_Exercise objective_
Write out, from the entries below, exactly the lines that run between the lines holding "as Workshop Notes" and "rect rgb(255, 237, 213)", inclusive, and stop there.

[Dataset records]
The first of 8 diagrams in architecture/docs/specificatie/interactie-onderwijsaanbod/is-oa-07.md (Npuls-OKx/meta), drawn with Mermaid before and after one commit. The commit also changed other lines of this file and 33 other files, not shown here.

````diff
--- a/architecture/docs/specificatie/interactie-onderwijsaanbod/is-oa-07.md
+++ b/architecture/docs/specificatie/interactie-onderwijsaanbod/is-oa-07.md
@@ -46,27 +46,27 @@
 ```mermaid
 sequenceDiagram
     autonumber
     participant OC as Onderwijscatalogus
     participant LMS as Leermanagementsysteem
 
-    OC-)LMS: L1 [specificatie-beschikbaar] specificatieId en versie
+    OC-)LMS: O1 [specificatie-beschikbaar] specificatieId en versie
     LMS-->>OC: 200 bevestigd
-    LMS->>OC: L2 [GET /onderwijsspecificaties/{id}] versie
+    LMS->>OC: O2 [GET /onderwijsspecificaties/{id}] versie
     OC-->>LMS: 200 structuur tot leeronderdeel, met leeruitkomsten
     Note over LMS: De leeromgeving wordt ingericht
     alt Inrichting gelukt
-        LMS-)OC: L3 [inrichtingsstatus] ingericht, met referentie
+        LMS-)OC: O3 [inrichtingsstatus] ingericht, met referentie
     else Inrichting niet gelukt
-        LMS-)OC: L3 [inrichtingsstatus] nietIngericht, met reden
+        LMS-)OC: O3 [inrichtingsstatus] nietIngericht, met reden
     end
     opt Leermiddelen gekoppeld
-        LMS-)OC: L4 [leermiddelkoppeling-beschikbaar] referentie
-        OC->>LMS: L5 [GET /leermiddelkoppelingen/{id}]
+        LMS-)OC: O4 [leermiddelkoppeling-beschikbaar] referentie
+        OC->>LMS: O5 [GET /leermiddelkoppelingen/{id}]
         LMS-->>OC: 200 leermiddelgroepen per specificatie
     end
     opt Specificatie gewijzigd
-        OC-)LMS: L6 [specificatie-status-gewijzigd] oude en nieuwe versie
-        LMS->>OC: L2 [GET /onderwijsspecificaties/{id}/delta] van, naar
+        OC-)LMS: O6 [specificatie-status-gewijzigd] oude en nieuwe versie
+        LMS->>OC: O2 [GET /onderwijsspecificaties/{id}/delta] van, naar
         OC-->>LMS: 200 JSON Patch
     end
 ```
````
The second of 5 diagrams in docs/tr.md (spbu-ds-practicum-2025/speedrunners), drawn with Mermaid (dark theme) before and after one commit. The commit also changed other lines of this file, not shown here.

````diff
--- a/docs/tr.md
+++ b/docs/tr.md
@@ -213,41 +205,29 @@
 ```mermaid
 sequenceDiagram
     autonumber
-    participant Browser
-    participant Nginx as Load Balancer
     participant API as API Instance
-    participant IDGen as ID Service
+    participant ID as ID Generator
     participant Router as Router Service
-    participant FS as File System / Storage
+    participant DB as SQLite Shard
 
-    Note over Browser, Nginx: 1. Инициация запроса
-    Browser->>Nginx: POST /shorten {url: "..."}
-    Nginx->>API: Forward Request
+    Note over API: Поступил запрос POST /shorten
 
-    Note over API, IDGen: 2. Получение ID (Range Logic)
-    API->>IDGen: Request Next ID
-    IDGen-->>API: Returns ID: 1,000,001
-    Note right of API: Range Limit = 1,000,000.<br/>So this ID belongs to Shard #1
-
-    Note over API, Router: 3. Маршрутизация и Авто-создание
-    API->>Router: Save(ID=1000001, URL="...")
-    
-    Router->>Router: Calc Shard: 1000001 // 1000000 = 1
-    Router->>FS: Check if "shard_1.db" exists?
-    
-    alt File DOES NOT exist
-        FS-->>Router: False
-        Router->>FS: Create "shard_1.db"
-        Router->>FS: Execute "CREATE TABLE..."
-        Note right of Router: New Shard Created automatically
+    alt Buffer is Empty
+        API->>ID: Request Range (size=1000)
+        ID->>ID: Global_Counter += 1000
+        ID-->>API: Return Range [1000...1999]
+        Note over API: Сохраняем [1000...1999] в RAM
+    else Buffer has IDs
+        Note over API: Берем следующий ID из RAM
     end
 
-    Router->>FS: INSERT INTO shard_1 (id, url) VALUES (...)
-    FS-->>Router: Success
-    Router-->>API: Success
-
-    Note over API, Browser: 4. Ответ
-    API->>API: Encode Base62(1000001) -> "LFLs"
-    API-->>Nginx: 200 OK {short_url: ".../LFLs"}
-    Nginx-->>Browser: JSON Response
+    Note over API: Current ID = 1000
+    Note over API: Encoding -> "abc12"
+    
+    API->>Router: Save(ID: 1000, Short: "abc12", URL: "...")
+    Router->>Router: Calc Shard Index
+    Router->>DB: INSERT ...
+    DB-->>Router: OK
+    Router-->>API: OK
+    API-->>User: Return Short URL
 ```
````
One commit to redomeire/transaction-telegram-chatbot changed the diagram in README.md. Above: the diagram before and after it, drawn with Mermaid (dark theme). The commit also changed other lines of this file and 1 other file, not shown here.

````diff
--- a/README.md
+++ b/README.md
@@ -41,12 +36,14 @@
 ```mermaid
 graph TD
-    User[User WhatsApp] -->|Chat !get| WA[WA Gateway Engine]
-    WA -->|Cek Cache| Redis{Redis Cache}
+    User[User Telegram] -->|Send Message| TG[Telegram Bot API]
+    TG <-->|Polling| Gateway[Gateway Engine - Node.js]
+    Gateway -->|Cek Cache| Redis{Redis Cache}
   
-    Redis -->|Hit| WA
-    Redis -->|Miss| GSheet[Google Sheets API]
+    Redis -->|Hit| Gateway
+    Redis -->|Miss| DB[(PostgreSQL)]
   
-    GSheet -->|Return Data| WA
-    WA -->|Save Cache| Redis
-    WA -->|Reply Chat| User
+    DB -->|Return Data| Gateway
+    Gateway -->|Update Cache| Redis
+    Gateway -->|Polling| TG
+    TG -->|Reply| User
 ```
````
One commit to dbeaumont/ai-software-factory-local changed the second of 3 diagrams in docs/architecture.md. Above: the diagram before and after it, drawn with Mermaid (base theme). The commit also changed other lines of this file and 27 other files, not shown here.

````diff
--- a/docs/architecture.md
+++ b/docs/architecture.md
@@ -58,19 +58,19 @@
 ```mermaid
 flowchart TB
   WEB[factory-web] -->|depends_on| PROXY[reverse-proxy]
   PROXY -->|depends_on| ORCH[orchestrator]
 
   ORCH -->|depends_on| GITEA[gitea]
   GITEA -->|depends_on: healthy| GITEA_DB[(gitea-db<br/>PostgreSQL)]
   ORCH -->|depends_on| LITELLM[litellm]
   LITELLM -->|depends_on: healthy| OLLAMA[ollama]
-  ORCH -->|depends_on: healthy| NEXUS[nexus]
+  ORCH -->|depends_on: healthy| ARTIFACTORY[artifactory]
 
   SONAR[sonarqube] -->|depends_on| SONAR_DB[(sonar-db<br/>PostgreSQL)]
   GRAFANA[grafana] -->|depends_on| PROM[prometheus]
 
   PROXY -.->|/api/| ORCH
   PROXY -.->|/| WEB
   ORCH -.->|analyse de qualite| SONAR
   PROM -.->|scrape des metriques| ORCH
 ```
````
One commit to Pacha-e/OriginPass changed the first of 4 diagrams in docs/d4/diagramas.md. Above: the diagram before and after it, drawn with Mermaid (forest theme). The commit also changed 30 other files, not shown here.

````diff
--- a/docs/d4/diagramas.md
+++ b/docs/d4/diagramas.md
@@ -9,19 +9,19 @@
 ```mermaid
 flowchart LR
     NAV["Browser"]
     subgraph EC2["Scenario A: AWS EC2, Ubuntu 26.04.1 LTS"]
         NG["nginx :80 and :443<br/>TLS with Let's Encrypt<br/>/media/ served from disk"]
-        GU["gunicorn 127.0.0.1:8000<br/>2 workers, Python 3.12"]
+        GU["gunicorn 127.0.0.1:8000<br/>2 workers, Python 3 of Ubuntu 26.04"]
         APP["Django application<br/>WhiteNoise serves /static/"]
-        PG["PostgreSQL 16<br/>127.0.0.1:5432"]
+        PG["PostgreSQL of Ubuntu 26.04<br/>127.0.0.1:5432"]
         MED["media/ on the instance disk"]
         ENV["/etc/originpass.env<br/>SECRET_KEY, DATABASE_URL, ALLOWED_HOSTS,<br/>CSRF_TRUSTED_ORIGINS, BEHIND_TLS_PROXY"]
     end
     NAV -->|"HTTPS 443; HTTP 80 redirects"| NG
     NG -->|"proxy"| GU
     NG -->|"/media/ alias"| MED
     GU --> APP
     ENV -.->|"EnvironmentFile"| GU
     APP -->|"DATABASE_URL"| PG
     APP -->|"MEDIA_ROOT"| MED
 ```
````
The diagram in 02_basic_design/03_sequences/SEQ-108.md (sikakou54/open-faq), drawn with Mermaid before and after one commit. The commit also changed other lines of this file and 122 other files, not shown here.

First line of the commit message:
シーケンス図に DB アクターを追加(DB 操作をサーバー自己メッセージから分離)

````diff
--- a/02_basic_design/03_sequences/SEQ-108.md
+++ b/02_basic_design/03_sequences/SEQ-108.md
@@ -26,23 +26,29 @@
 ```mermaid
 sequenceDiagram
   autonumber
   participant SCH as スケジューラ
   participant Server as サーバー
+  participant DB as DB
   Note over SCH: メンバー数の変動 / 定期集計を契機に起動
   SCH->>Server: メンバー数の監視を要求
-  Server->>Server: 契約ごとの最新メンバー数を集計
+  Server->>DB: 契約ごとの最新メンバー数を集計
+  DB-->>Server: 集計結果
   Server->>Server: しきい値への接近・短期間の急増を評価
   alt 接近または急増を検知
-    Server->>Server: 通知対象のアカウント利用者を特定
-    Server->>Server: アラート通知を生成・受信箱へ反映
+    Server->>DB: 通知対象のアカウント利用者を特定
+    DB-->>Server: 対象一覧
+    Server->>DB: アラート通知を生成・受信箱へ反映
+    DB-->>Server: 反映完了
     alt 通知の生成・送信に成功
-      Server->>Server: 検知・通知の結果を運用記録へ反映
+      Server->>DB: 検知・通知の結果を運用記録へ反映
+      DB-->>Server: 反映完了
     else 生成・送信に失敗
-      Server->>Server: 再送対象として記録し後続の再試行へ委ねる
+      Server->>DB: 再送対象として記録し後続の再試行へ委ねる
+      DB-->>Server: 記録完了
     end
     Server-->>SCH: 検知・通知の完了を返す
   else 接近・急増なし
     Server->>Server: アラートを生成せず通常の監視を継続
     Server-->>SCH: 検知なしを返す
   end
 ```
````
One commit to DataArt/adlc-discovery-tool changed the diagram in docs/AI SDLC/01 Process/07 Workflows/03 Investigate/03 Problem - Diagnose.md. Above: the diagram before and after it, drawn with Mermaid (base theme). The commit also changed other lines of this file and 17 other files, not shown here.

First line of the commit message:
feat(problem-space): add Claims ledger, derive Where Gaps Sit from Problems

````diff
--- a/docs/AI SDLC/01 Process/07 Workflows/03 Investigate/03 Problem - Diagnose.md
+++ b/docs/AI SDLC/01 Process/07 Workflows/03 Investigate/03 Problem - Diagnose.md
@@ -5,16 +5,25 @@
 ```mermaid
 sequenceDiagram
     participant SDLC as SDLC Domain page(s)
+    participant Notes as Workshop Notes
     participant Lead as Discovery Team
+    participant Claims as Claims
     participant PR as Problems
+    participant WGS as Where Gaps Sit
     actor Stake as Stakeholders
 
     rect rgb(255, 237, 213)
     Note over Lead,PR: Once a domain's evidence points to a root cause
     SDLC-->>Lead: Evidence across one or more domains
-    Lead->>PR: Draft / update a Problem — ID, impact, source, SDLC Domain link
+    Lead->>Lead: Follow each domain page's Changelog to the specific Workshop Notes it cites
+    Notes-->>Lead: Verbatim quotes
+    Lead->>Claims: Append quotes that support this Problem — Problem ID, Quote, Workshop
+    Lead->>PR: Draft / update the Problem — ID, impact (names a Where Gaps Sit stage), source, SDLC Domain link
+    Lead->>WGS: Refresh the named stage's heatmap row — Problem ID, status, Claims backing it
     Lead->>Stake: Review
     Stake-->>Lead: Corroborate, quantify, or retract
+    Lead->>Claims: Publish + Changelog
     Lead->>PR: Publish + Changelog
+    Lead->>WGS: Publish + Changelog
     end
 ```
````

_Response to this exercise_
+    participant Notes as Workshop Notes
     participant Lead as Discovery Team
+    participant Claims as Claims
     participant PR as Problems
+    participant WGS as Where Gaps Sit
     actor Stake as Stakeholders
 
     rect rgb(255, 237, 213)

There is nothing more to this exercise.